We then drew circles. 360 degrees. They used a protractor to mark off every 45 degree in a 360, coming up with 8.
Because these are third graders, we used the program on the noonday site to measure the distance from our school to the equator. Our information resulted in 5075 km. They are just starting to understand their times table, so we worked on multiplying 5075 * 8 resulting in 40600 km. Not bad, considering they are learning. This then was related to the circumference around the earth, and we pulled out our globe to take another look.
< We then were given our partner school. This resulted in the group learning where Wharton, New Jersey is located. Because the schools are not North/South of each other, we used the program to calculate the distance from the equator for both schools. Warren= 5075km; Wharton=4518km We then subtracted them from one another to get 557km between them. This then was used with the process of subtracting the schools angles. Warren at 45 degrees – 40 degrees of Wharton, to get 5 degrees. We then needed to find how many 5 degrees are in a 360. We got 72. From this we then calculated 72 * 557= 40104 km as the circumference of the earth.
Our group had a ton of fun and the experience gave them great pride that they were completing a project along with older math students. Many math concepts were taught in a fun learning environment. We may be little but we are math strong.
Greetings from Chillicothe, Ohio! Our 12th grade physics class divided into groups and gathered our data on September 21, 2007. Local noon was at 1:23 pm, so a team of students met at 1:05 pm and started to take measurements at 1:11 pm. We used rectangular meter sticks taped to bricks. We checked with a level to be sure the meter sticks were perpendicular. We had poster boards taped together under the meter sticks. We marked the edge of the meter stick, then the shadow’s edge every two minutes until 1:41 pm. Here are some pictures of the Measuring Team at work.

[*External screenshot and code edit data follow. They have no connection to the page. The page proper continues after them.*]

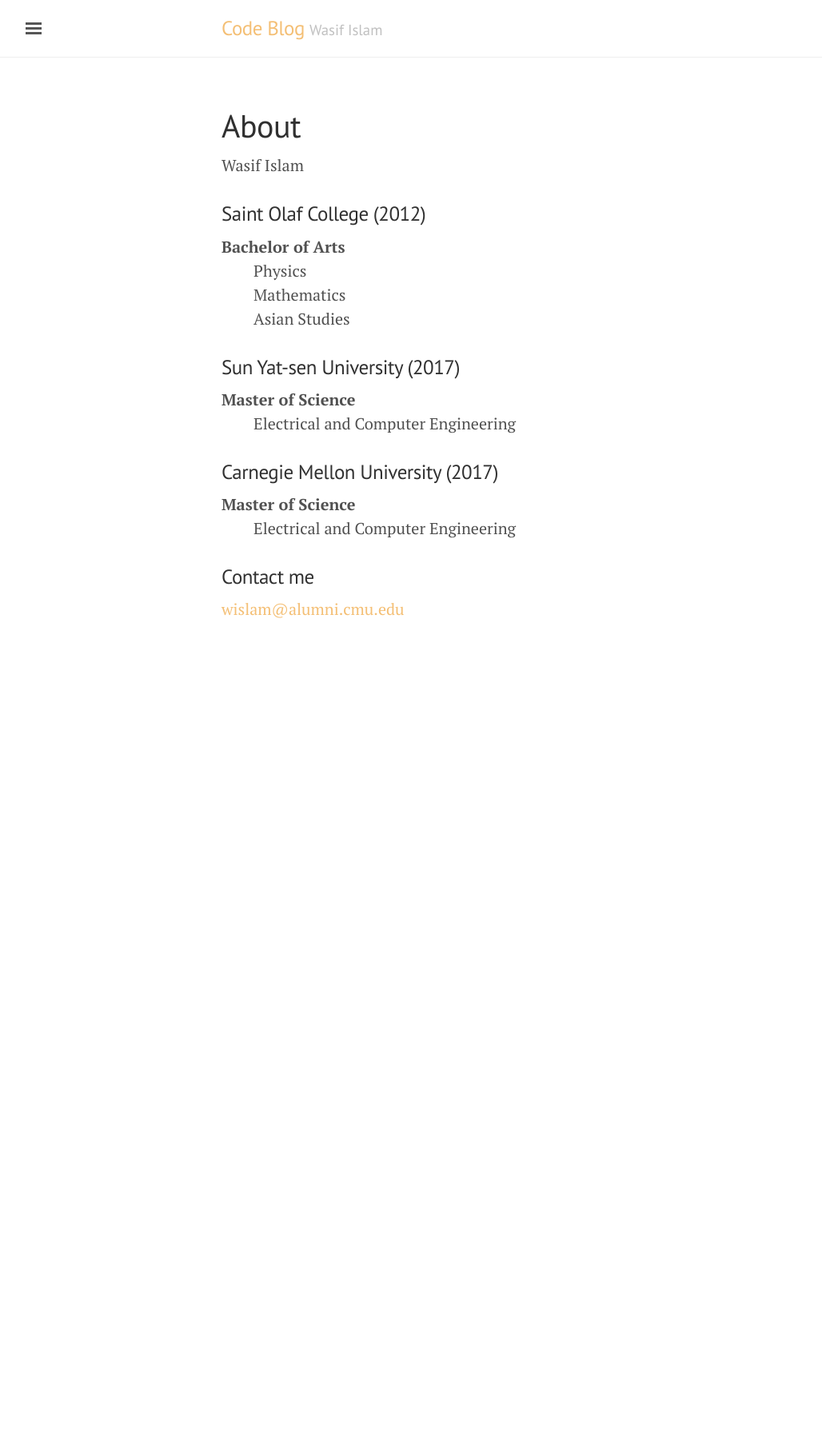
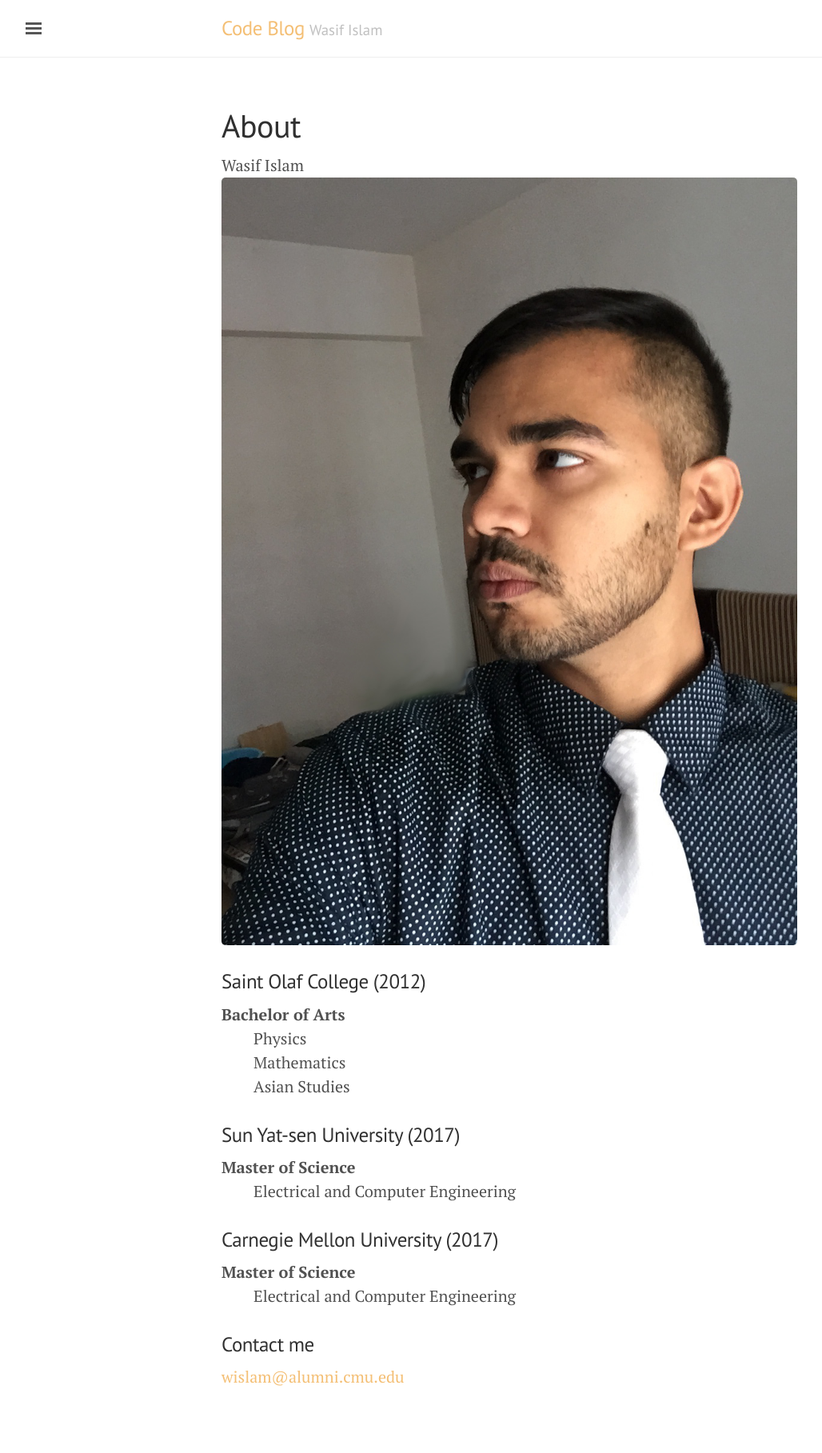
Before and after one commit to washifu/CodeBlog, a Jekyll site: the page built from about.md, in a window 1280 px wide. Shown: the whole page at 80% size, without its empty margins (3-1031 px from the left). Built offline with Jekyll 4.4.1, drawn with Linux system fonts in a browser that asks for light colours; before the commit the page ends 900 px from its top, so only the background shows below that.

Commit message:
Update about.md

```diff
--- a/about.md
+++ b/about.md
@@ -4,6 +4,7 @@
 ---
 
 Wasif Islam
+![alt text](https://github.com/washifu/codeblog/blob/master/_images/me.jpg?raw=true "Wasif Islam")
 
 <dl>
   <h3>Saint Olaf College (2012)</h3>
```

When our measurements were complete, the rest of the student teams went to work. They measured the length of each shadow line to find the shortest one, then they used trigonometry to find the sun angle measure. To do this, they found the ratio of the shortest shadow’s length in cm divided by the meter stick’s length of 100 m, then used inverse tangent (tan-1) to find the angle measure. Most of our angles were near 38 degrees.

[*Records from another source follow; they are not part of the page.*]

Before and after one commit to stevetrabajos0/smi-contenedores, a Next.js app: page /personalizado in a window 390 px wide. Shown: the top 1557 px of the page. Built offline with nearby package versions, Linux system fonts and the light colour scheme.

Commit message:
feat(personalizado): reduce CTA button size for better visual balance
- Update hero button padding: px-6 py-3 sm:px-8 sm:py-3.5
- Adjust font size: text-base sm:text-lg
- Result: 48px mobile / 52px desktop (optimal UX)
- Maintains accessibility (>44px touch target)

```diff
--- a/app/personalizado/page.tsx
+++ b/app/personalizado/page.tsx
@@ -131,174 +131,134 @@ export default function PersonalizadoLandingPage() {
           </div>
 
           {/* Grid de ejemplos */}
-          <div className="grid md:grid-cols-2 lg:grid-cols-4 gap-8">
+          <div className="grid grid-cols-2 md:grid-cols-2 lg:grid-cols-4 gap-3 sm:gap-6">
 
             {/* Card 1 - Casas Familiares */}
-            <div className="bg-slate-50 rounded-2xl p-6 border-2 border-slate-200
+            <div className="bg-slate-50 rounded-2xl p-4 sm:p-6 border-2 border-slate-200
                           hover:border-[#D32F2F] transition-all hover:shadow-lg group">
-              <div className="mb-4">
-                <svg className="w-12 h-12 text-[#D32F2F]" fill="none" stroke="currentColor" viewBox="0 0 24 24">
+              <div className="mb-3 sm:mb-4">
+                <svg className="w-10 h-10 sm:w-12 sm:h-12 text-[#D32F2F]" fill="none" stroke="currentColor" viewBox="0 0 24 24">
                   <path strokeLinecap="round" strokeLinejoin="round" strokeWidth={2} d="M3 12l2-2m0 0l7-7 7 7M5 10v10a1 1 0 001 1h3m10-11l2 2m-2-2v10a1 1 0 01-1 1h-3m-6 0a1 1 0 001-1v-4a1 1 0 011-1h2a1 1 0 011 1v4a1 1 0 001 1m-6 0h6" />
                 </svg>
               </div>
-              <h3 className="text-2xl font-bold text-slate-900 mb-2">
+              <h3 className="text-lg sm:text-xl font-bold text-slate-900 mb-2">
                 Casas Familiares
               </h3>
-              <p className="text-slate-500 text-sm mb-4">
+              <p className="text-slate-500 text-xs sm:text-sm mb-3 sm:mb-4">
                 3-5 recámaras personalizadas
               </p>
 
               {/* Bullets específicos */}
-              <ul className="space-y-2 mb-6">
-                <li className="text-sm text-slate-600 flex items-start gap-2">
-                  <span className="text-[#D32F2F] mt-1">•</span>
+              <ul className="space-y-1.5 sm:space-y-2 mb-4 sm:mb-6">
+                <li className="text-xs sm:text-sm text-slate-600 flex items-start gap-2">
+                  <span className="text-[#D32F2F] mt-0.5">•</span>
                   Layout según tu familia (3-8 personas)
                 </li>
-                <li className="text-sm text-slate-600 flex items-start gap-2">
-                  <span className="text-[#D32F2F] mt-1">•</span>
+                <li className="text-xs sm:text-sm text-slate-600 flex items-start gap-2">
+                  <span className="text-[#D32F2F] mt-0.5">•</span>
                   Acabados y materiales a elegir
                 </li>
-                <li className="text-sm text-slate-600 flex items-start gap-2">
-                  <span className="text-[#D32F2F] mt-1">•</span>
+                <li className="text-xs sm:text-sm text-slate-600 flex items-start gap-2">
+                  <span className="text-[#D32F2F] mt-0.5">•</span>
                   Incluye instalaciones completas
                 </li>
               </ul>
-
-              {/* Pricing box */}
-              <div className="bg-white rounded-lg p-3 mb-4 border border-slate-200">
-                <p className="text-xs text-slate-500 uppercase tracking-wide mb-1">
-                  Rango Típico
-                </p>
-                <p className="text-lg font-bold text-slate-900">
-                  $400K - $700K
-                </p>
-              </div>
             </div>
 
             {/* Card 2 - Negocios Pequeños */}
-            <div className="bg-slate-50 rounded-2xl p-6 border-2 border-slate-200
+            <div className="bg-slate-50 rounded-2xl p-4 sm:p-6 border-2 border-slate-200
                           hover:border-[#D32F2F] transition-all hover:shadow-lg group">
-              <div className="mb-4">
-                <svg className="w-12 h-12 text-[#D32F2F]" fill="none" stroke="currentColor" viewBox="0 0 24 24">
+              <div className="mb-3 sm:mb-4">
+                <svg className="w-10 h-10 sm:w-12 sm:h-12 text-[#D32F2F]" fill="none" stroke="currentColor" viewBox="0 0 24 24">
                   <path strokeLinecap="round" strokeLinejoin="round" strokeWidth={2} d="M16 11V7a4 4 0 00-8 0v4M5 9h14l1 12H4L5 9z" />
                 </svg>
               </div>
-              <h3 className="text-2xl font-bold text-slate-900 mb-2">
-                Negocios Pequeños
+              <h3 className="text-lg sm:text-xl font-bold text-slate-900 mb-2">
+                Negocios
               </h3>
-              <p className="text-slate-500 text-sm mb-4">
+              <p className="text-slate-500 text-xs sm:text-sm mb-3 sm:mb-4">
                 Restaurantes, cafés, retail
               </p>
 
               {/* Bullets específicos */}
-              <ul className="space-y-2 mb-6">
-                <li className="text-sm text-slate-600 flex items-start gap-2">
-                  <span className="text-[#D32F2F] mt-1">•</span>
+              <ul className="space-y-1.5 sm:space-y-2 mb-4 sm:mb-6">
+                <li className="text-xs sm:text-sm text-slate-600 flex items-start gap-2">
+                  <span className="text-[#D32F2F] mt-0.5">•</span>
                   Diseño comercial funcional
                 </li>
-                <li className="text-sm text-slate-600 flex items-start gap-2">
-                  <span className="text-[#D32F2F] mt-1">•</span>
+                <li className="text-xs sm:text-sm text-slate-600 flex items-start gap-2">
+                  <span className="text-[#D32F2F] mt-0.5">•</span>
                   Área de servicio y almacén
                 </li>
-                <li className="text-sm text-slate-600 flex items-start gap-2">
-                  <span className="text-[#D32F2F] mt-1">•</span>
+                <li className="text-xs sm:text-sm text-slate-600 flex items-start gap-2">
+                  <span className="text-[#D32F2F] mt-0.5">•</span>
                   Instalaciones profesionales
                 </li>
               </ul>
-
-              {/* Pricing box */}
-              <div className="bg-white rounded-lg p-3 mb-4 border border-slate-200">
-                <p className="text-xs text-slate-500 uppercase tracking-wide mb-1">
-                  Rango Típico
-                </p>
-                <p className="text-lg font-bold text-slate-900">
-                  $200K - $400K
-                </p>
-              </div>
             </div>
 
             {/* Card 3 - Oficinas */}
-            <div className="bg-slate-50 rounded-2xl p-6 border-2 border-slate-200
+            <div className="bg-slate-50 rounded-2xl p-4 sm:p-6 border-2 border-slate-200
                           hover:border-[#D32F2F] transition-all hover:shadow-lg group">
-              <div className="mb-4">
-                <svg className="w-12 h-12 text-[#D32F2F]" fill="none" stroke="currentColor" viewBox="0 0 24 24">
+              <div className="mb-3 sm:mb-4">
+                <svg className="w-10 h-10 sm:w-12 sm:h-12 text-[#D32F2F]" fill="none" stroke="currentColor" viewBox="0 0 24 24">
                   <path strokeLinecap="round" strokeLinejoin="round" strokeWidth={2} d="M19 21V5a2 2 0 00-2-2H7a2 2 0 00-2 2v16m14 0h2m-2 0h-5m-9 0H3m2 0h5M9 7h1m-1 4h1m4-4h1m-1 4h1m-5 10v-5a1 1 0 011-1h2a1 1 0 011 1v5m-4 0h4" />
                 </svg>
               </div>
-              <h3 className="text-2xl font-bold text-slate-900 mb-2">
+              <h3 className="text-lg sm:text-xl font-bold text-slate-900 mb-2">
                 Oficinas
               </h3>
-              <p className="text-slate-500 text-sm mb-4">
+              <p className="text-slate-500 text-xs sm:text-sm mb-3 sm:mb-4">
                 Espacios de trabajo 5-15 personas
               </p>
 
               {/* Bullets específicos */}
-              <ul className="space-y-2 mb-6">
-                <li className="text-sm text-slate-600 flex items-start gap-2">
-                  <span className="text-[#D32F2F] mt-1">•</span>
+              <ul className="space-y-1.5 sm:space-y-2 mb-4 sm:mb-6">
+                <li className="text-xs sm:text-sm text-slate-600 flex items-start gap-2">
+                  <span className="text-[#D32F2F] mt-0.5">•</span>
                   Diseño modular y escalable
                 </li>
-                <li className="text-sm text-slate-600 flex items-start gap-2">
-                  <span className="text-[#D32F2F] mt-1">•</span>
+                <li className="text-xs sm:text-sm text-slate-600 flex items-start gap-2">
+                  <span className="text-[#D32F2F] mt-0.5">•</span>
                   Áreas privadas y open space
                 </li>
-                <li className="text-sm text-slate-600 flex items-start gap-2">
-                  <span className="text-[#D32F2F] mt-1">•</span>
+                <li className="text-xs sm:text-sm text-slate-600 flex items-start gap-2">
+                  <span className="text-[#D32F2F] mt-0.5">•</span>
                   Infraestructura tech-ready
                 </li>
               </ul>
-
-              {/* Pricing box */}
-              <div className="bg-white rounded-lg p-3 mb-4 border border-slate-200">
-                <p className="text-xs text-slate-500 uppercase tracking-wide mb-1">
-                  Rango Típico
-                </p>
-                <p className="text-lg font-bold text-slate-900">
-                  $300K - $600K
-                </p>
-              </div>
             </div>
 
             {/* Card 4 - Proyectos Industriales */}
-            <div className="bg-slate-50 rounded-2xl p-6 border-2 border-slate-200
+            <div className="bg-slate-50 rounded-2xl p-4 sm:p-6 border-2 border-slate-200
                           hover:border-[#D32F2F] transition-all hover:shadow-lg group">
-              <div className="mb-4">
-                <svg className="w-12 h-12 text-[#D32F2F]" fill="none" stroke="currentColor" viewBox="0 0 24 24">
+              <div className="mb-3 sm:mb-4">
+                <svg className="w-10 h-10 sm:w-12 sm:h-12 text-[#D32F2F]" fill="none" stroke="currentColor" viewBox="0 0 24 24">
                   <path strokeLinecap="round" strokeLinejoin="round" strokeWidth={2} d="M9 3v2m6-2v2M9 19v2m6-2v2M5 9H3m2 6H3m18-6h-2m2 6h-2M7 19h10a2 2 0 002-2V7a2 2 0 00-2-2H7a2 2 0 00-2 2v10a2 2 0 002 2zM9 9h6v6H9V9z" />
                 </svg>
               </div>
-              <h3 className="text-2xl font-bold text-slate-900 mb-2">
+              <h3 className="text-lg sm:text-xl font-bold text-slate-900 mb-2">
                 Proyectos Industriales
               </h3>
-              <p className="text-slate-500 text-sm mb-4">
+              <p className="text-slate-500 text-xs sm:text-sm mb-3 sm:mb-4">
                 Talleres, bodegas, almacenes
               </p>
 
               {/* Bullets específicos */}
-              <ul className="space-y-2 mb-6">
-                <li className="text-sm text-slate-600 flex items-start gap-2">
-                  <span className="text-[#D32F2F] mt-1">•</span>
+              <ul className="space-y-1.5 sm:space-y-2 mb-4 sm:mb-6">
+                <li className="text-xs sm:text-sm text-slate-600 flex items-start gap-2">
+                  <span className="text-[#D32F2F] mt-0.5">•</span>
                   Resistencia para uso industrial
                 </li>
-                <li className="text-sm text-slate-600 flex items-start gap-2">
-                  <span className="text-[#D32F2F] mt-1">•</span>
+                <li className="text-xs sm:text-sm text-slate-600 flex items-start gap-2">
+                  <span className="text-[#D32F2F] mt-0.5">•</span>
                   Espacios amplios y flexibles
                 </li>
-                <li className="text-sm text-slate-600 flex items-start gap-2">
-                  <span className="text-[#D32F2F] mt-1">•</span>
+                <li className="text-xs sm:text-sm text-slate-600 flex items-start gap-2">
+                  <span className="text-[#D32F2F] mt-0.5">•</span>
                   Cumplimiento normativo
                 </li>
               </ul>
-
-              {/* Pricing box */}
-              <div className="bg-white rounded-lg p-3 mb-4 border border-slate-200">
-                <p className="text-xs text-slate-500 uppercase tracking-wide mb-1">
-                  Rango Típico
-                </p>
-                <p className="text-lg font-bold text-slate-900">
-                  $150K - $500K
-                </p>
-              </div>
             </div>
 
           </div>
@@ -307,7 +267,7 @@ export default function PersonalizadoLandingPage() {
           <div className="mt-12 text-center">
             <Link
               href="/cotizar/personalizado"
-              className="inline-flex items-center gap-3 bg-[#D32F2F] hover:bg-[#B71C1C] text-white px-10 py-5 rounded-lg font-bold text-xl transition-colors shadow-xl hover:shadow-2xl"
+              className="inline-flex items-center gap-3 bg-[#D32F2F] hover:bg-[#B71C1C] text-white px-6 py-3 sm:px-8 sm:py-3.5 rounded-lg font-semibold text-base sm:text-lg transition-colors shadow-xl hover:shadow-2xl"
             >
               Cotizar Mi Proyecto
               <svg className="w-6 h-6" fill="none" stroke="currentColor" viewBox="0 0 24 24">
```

The next step was to choose a school in the Southern Hemisphere and combine our data with theirs. Their angle and our angle were added to find how large of a slice of the earth’s total angle measure from N to S we had combined. For instance, if their angle was 32 and ours was 38, we had a total of 70 degrees combined. By multiplying this angle measure by 111 kilometers per degree, we found the N – S distance between our locations.

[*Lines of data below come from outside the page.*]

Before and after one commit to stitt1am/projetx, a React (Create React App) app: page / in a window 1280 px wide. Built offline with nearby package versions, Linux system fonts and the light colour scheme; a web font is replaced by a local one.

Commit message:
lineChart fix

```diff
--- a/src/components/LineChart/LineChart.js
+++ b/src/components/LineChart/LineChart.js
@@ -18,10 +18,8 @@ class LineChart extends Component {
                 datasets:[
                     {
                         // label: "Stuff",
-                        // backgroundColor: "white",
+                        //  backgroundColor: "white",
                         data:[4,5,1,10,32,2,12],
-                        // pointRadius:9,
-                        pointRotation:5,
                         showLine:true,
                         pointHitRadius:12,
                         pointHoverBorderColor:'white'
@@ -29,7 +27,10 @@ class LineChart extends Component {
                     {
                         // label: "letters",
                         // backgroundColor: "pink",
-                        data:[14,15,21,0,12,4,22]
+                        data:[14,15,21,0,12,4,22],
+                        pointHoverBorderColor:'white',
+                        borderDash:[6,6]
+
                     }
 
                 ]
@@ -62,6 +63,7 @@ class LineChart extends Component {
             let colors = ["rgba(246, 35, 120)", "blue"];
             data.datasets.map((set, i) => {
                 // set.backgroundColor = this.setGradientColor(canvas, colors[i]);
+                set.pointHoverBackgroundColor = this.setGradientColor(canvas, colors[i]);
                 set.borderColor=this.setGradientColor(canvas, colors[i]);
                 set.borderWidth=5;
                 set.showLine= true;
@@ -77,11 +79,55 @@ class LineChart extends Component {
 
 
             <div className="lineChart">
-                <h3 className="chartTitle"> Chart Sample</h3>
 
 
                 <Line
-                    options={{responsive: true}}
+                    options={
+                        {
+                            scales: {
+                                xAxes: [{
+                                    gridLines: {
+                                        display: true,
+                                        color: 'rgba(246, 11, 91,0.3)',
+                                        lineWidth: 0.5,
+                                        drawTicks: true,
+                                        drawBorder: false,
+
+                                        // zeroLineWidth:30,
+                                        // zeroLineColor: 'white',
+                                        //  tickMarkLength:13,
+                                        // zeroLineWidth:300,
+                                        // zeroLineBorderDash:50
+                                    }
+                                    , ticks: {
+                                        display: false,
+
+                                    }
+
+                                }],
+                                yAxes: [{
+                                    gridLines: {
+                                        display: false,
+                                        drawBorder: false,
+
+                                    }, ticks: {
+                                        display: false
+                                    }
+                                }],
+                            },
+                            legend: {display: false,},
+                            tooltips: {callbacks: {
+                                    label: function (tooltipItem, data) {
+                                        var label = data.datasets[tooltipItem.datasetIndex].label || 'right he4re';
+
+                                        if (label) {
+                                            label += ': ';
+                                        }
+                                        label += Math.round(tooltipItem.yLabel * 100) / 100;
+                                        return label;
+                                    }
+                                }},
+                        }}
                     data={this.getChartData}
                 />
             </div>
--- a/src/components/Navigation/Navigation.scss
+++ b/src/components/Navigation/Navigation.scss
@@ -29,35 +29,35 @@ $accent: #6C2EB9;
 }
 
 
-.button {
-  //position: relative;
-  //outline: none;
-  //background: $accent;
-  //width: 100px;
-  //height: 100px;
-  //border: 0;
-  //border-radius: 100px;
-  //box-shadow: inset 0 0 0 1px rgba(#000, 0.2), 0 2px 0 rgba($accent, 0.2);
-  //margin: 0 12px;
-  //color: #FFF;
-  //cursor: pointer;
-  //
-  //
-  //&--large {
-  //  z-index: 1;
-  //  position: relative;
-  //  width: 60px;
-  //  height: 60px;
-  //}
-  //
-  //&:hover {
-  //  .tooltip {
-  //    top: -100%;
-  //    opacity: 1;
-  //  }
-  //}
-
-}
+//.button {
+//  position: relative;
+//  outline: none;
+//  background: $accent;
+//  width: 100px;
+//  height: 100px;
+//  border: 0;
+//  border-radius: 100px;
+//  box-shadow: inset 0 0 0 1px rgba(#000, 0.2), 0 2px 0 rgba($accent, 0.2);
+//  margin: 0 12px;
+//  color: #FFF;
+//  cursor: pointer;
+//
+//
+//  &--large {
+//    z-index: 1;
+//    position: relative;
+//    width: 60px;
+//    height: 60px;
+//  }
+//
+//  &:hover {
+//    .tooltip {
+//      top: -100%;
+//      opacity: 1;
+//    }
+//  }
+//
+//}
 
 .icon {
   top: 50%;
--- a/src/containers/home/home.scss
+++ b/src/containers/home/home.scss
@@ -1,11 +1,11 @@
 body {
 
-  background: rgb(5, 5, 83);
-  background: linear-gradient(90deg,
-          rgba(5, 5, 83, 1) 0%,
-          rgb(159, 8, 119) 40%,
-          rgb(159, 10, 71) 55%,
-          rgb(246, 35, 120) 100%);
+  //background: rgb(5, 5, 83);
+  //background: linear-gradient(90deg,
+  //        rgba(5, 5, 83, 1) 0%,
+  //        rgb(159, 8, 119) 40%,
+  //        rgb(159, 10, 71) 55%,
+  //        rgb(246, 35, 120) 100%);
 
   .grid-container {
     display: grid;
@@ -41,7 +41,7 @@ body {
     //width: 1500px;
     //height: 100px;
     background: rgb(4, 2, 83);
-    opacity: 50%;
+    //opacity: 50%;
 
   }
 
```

Then we took 360 divided by 70 degrees to find the number of “slices” of this size in the whole earth. Finally, we multiplied the number of slices times the number of kilometers per slice to find the earth’s circumference. All of our teams were under 5% error. Until next year – this is Unioto High School, over and out!!